Segment Open

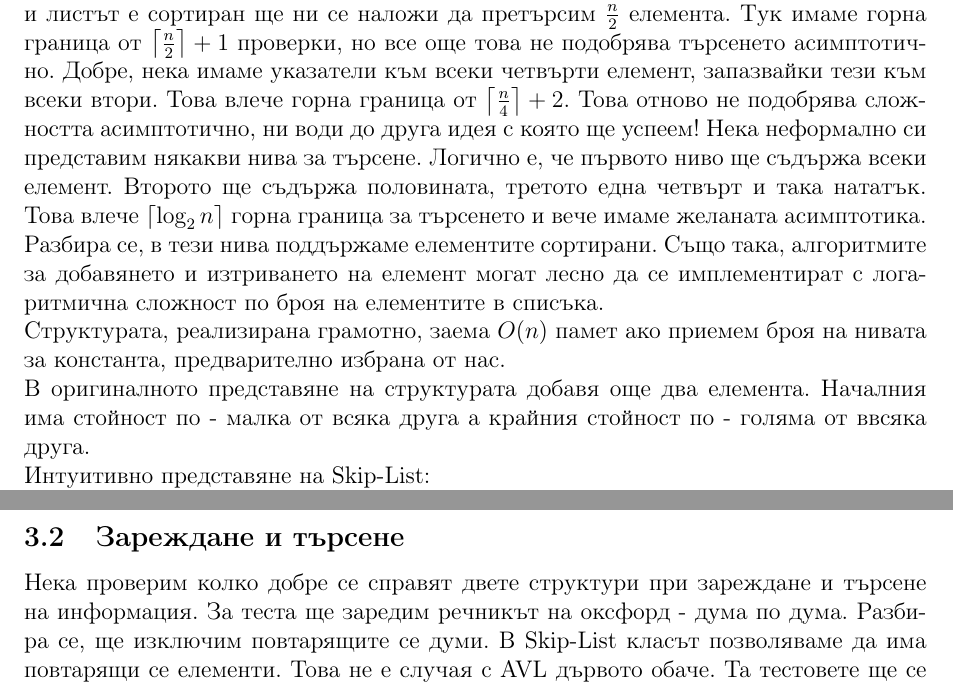
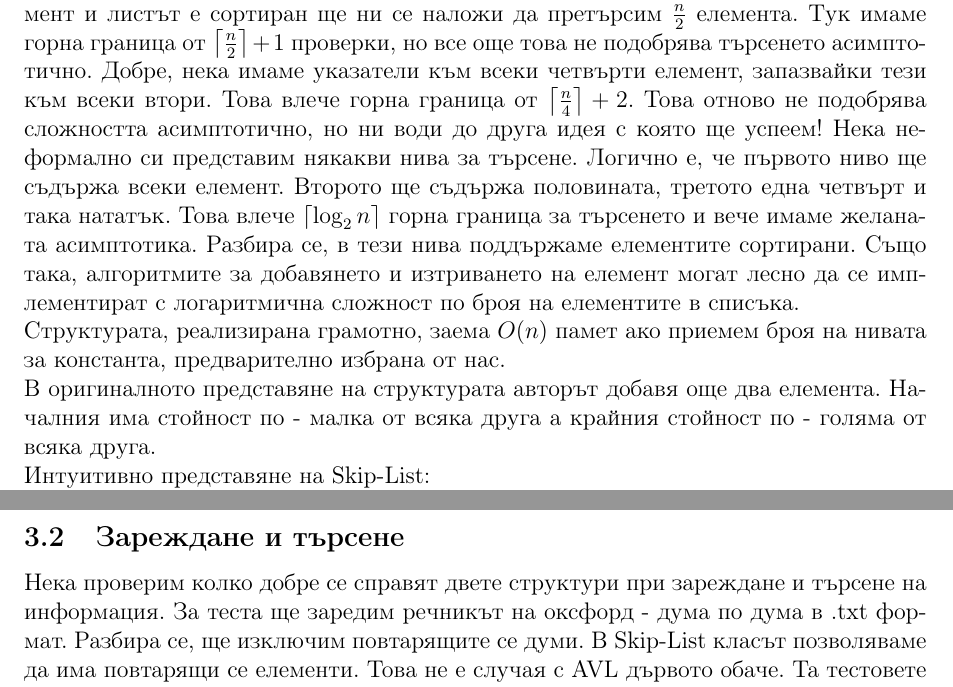
Before and after one commit to stoychoX/AVL-vs-SkipList, a LaTeX document (Comparison/src/SLversusAVL.tex): two parts of pages 2 and 4 of 7, joined at a grey line, cut so that both start at the same text. Compiled offline with pdfLaTeX.

Commit message:
fix typos

```diff
--- a/Comparison/src/SLversusAVL.tex
+++ b/Comparison/src/SLversusAVL.tex
@@ -56,9 +56,9 @@
 		and as a result the algorithms for insertion and deletion in skip lists are
 		much simpler and significantly faster than equivalent algorithms for
 		balanced trees.}\\
-	\\Нека имаме стандартен свързан списък. За да намерим елемент е възможно да ни се наложи да обходим всички елементи. Ако имаме указатели към всеки втори елемент и листът е сортиран ще ни се наложи да претърсим $\frac{n}{2}$ елемента. Тук имаме горна граница от $\ceil*{\frac{n}{2}} + 1$ проверки, но все още това не подобрява търсенето асимптотично. Добре, нека имаме указатели към всеки четвърти елемент, запазвайки тези към всеки втори. Това влече горна граница от $\ceil*{\frac{n}{4}} + 2$. Това отново не подобрява сложността асимптотично, ни води до друга идея с която ще успеем! Нека неформално си представим някакви нива за търсене. Логично е, че първото ниво ще съдържа всеки елемент. Второто ще съдържа половината, третото една четвърт и така нататък. Това влече $\ceil*{\log_2{n}}$ горна граница за търсенето и вече имаме желаната асимптотика. Разбира се, в тези нива поддържаме елементите сортирани. Също така, алгоритмите за добавянето и изтриването на елемент могат лесно да се имплементират с логаритмична сложност по броя на елементите в списъка.\\
+	\\Нека имаме стандартен свързан списък. За да намерим елемент е възможно да ни се наложи да обходим всички елементи. Ако имаме указатели към всеки втори елемент и листът е сортиран ще ни се наложи да претърсим $\frac{n}{2}$ елемента. Тук имаме горна граница от $\ceil*{\frac{n}{2}} + 1$ проверки, но все още това не подобрява търсенето асимптотично. Добре, нека имаме указатели към всеки четвърти елемент, запазвайки тези към всеки втори. Това влече горна граница от $\ceil*{\frac{n}{4}} + 2$. Това отново не подобрява сложността асимптотично, но ни води до друга идея с която ще успеем! Нека неформално си представим някакви нива за търсене. Логично е, че първото ниво ще съдържа всеки елемент. Второто ще съдържа половината, третото една четвърт и така нататък. Това влече $\ceil*{\log_2{n}}$ горна граница за търсенето и вече имаме желаната асимптотика. Разбира се, в тези нива поддържаме елементите сортирани. Също така, алгоритмите за добавянето и изтриването на елемент могат лесно да се имплементират с логаритмична сложност по броя на елементите в списъка.\\
 	Структурата, реализирана грамотно, заема $O(n)$ памет ако приемем броя на нивата за константа, предварително избрана от нас.\\
-	В оригиналното представяне на структурата добавя още два елемента. Началния има стойност по - малка от всяка друга а крайния стойност по - голяма от ввсяка друга.\\
+	В оригиналното представяне на структурата авторът добавя още два елемента. Началния има стойност по - малка от всяка друга а крайния стойност по - голяма от всяка друга.\\
 	Интуитивно представяне на Skip-List:
 	% TIKZ-------------------------------------------------------------------------------------
 
@@ -128,7 +128,7 @@
 	\includegraphics[scale=0.45]{insert-tests.jpg}\\
 	Въпреки теоретичната вероятност да имаме "лошо" разпределение на елементите, това не се случва.
 	\subsection{Зареждане и търсене}
-	Нека проверим колко добре се справят двете структури при зареждане и търсене на информация. За теста ще заредим речникът на оксфорд - дума по дума. Разбира се, ще изключим повтарящите се думи. В Skip-List класът позволяваме да има повтарящи се елементи. Това не е случая с AVL дървото обаче. Та тестовете ще се извършват върху колекции с различни елементи. Файлът, върху който работим, е с размер 1064KB.\\
+	Нека проверим колко добре се справят двете структури при зареждане и търсене на информация. За теста ще заредим речникът на оксфорд - дума по дума в .txt формат. Разбира се, ще изключим повтарящите се думи. В Skip-List класът позволяваме да има повтарящи се елементи. Това не е случая с AVL дървото обаче. Та тестовете ще се извършват върху колекции с различни елементи. Файлът, върху който работим, е с размер 1064KB.\\
 	Какво показват резултатите:\\
 	\begin{center}
 	\includegraphics[scale=0.4]{oxford-load.png}\\
```
Also changed, not shown: Comparison/src/SLversusAVL.pdf.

Segment Closed

**Exercise description**:
Your answer is only the number of lines in the listing above that include the string "includegraphics".

**Exercise result**:
2